|Department:||Mechanical and Aerospace Engineering|
|Keywords:||Gymnotiformes – Africa; Particle image velocimetry; Gymnotiformes – Speed|
|Full text PDF:||http://hdl.rutgers.edu/1782.1/rucore10001600001.ETD.000067824|

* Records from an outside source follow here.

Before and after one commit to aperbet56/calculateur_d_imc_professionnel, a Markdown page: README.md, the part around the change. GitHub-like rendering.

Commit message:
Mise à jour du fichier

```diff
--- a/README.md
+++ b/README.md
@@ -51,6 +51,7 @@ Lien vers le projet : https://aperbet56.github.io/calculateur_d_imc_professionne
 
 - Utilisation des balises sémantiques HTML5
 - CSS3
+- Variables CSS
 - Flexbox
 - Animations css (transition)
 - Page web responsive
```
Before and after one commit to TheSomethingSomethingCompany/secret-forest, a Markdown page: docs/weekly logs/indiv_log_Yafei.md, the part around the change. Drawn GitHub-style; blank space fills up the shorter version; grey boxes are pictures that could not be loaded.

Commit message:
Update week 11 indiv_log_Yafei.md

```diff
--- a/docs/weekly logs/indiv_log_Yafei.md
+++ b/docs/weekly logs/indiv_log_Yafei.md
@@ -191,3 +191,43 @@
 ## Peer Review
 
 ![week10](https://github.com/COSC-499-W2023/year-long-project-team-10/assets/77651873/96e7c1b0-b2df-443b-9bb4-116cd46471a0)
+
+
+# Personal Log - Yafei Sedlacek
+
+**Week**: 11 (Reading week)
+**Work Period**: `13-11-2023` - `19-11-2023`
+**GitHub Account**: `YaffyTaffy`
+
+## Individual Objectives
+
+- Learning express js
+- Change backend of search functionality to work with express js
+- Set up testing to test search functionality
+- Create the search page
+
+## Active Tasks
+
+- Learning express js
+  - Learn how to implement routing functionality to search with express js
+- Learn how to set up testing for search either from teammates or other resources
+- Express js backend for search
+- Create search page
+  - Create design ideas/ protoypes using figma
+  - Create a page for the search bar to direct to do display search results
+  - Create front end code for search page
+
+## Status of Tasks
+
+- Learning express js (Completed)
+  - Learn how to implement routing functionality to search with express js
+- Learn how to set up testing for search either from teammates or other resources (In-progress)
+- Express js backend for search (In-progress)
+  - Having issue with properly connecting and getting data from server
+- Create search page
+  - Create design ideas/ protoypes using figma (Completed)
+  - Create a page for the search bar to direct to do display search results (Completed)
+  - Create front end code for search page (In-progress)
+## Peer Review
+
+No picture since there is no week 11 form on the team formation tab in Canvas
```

The Xenomystus Nigri, commonly known as the brown African knife-fish, has a unique undulating fin stretching from its gills to its tail, which propels it through the water. Gymnotiformes, or knife fish, are a unique group of fish with undulating fins that allows for rapid acceleration and deceleration both forward and backward, which also posses control over the yaw and pitch. This unique motion of the fish was captured using Particle Image Velocimetry (PIV) to calculate instantaneous velocity and vorticity. These images were analyzed to illistrate velocity and vorticity throughout the motion of the fin and relate it to the vortex shedding structure of the fin. After obtaining the results of the knife fish’s vorticity pattern, it was seen that vorticities are sent away from the fin in alternating pairs on either side of the fish. The vorticitial motion differed when swimming forward or backwards, but the alternating sign pattern was maintained. These results were for comparing stagnant and induced flow propulsion. The results show how the fin of the knife-fish propels the fish through the sinusoidal wave motion. The wave properties show that the fish has control over its fin and can quickly adapt to the surrounding fluid flow. The fish uses different combination of the undulating fin, pectoral fins, body bending, and tail flicking to achieve various propulsive modes.